#### Assignment
The lines to copy are those holding the string "Maldives" in the entries below.

*** Entries provided ***

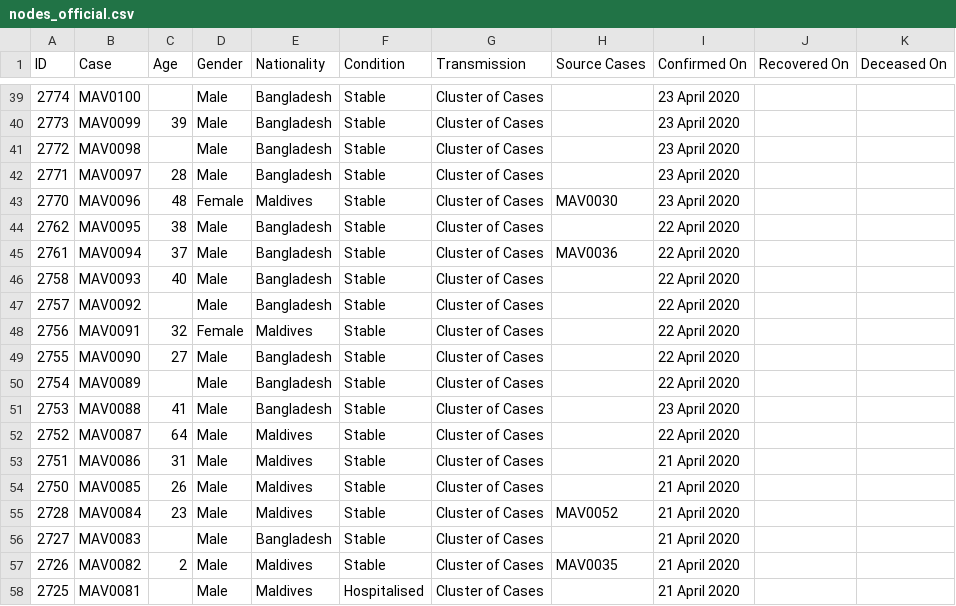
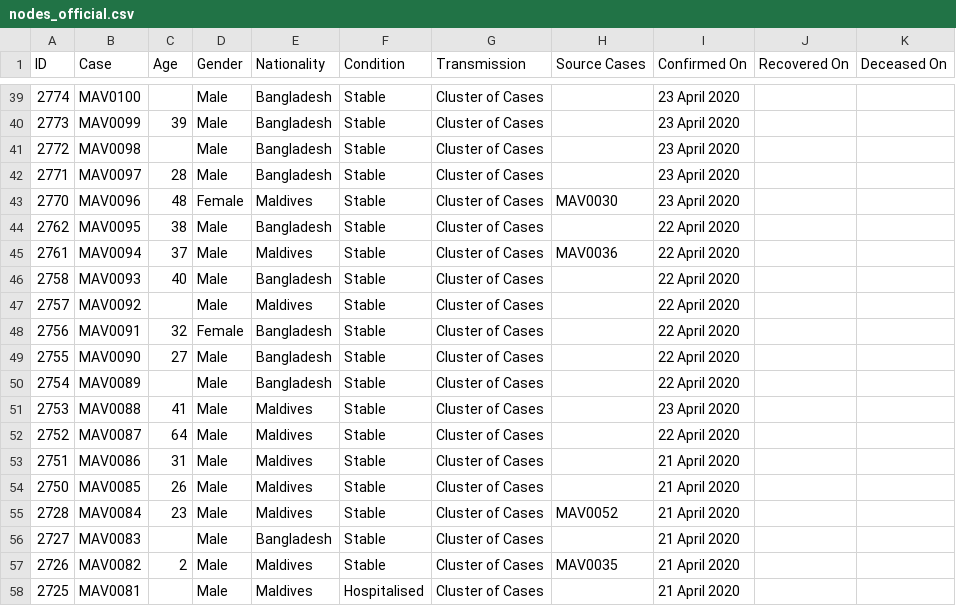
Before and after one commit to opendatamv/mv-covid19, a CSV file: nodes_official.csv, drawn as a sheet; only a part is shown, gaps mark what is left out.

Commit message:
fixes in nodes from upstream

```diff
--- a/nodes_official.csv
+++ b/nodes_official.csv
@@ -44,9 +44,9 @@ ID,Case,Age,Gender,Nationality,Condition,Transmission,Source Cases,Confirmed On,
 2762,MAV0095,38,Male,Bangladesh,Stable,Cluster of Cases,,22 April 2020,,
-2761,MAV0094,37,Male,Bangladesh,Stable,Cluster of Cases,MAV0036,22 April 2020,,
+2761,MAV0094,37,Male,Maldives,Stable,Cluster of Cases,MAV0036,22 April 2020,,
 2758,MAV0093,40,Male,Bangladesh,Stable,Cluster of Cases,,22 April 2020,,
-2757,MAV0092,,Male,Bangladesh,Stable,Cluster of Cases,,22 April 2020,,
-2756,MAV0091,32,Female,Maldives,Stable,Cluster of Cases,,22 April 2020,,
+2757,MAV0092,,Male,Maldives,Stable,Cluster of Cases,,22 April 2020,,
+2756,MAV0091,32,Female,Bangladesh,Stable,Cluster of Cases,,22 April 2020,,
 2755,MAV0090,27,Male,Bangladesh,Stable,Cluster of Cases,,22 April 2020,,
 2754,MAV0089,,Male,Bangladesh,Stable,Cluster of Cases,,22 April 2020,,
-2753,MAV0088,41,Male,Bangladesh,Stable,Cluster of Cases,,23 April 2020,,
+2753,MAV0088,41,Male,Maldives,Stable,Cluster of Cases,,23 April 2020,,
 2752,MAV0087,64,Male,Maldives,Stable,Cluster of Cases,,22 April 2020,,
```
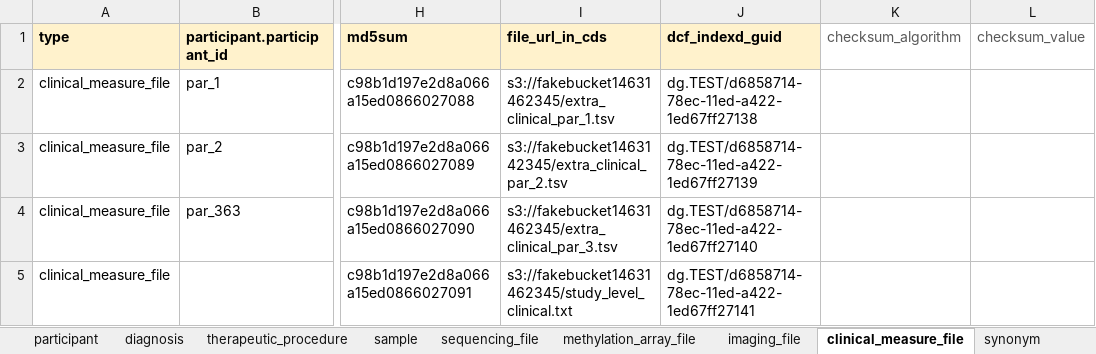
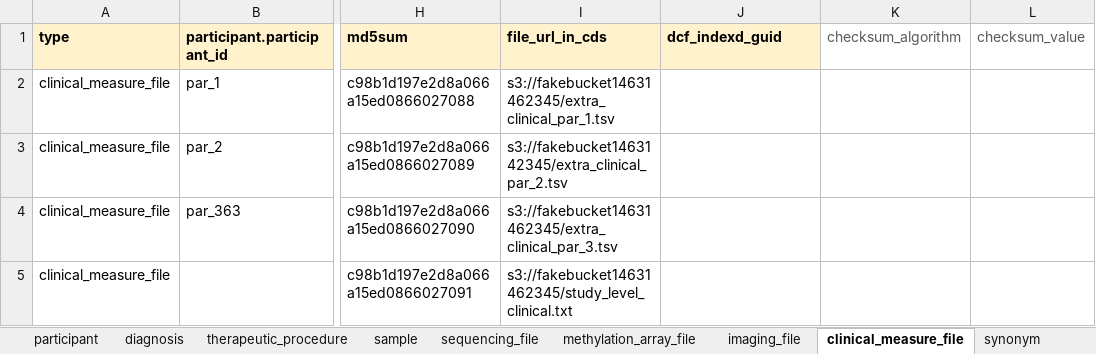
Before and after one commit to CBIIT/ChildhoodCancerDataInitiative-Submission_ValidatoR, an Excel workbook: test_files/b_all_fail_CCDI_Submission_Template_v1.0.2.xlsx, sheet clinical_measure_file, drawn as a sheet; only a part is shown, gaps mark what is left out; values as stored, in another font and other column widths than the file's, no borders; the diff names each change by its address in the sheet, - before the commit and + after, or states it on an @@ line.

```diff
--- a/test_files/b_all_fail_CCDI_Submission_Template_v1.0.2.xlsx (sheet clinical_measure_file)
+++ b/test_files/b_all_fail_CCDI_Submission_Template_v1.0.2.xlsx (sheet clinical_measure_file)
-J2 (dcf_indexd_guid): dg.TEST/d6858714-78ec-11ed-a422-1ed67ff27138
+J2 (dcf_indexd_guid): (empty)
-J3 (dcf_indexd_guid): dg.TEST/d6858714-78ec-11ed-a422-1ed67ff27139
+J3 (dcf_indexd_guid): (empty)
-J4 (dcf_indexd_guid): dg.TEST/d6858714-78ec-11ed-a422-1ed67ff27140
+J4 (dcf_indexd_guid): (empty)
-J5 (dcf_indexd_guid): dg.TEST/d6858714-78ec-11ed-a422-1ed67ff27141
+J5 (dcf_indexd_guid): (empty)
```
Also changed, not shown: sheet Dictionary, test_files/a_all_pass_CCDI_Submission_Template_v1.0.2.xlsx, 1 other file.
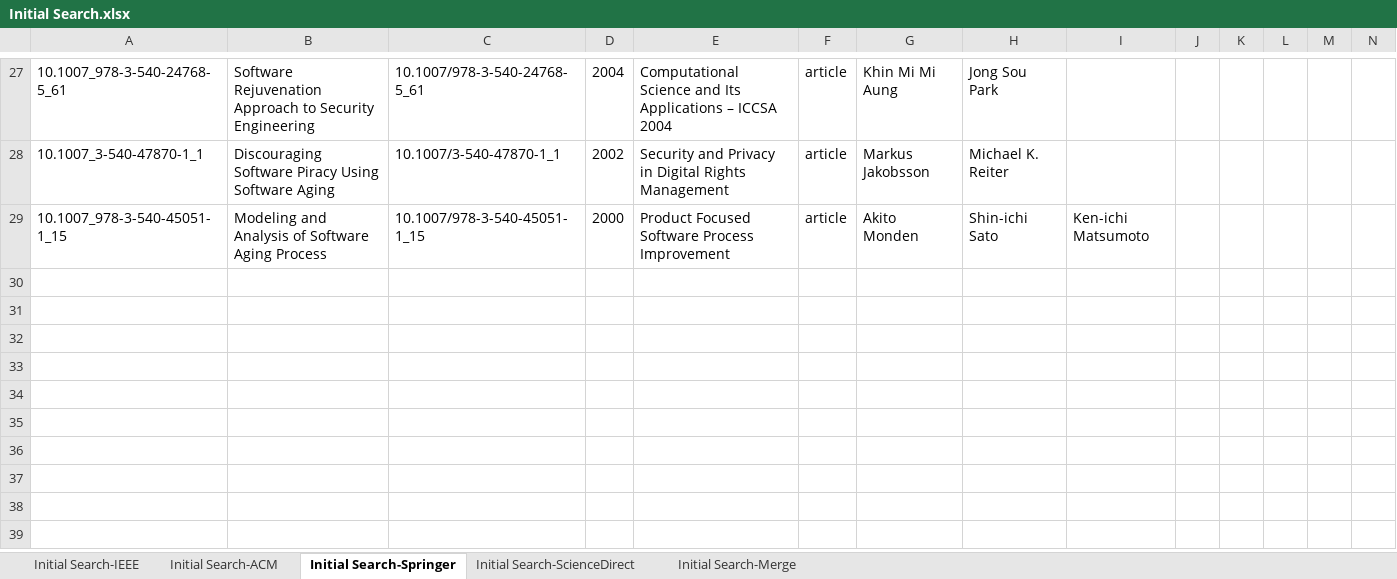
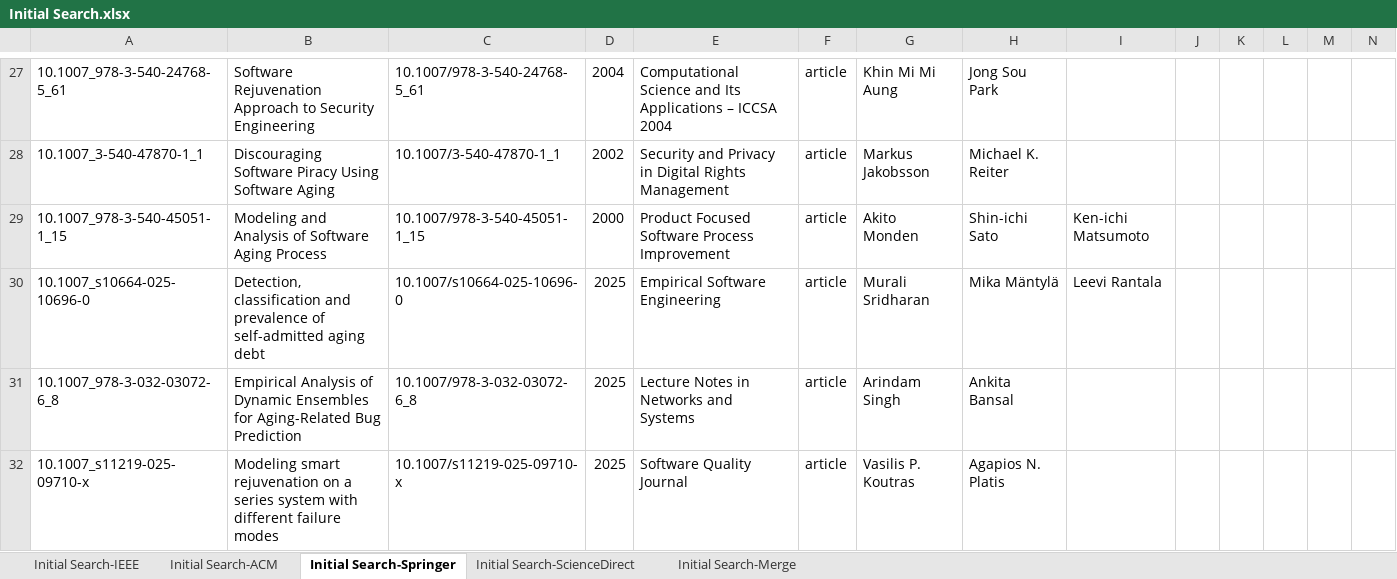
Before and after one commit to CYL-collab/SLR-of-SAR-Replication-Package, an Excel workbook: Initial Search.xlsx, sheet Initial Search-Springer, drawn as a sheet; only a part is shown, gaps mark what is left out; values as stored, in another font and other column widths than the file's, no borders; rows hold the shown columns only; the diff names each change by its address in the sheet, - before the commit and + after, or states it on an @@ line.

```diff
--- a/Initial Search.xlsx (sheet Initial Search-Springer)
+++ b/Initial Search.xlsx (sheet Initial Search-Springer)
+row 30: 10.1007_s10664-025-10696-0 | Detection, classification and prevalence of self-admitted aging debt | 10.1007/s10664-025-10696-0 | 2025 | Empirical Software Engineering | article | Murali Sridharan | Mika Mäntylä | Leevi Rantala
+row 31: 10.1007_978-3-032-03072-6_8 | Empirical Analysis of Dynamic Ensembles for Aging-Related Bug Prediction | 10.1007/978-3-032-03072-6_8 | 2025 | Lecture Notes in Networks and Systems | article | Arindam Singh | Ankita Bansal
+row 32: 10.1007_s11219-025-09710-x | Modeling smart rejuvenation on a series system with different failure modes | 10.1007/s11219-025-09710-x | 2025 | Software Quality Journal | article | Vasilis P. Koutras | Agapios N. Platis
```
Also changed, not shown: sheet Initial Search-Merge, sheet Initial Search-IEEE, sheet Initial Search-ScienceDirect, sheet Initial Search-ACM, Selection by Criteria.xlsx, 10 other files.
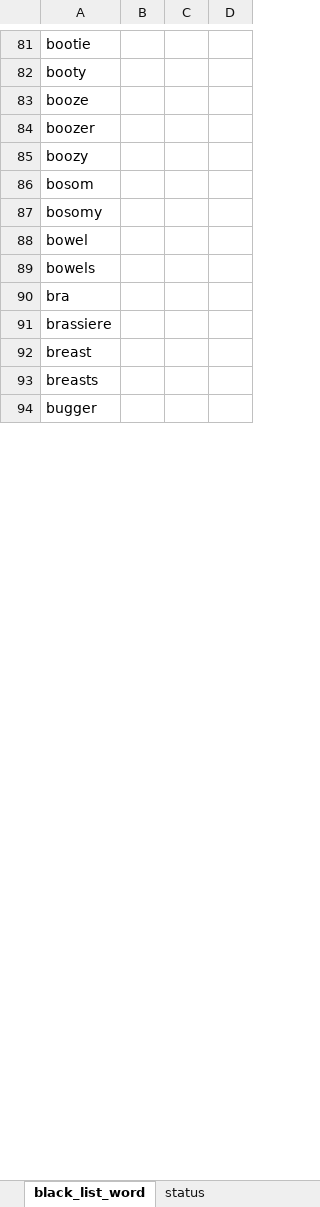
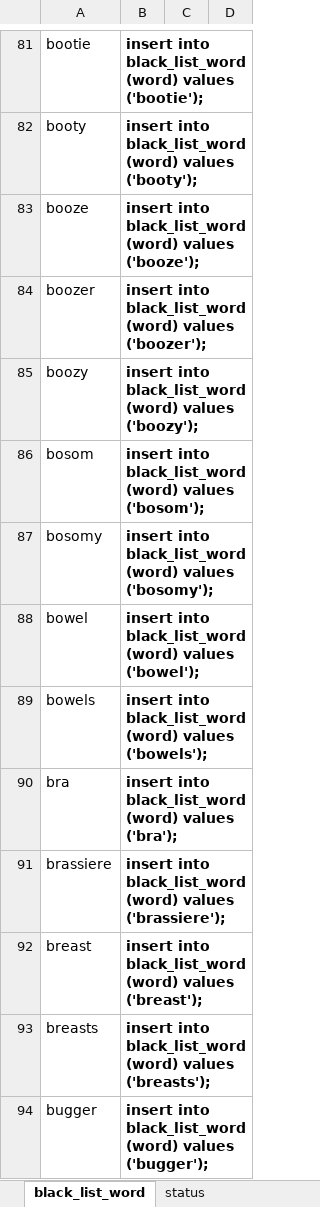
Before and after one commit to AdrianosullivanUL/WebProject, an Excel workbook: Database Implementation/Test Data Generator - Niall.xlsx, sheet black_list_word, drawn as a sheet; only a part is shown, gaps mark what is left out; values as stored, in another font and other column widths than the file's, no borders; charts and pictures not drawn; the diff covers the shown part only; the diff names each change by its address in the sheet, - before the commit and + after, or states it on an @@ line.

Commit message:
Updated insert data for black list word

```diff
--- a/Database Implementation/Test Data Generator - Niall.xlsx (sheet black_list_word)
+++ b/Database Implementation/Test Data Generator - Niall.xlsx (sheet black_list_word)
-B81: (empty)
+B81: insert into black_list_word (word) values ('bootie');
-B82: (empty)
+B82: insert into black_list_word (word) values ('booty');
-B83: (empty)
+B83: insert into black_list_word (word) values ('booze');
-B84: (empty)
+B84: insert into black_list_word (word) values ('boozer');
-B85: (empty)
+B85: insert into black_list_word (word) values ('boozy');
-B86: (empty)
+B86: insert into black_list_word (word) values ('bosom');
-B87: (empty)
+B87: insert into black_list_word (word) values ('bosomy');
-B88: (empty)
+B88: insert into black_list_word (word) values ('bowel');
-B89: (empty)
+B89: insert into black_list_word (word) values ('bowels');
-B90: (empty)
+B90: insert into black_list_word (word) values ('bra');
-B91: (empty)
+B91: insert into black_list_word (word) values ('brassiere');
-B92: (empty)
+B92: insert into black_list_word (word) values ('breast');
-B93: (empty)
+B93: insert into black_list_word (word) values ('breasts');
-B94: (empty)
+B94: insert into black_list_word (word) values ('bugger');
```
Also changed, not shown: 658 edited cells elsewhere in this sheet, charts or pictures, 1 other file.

*** End of Entries provided ***

#### Response
+2761,MAV0094,37,Male,Maldives,Stable,Cluster of Cases,MAV0036,22 April 2020,,
-2756,MAV0091,32,Female,Maldives,Stable,Cluster of Cases,,22 April 2020,,
+2757,MAV0092,,Male,Maldives,Stable,Cluster of Cases,,22 April 2020,,
+2753,MAV0088,41,Male,Maldives,Stable,Cluster of Cases,,23 April 2020,,
 2752,MAV0087,64,Male,Maldives,Stable,Cluster of Cases,,22 April 2020,,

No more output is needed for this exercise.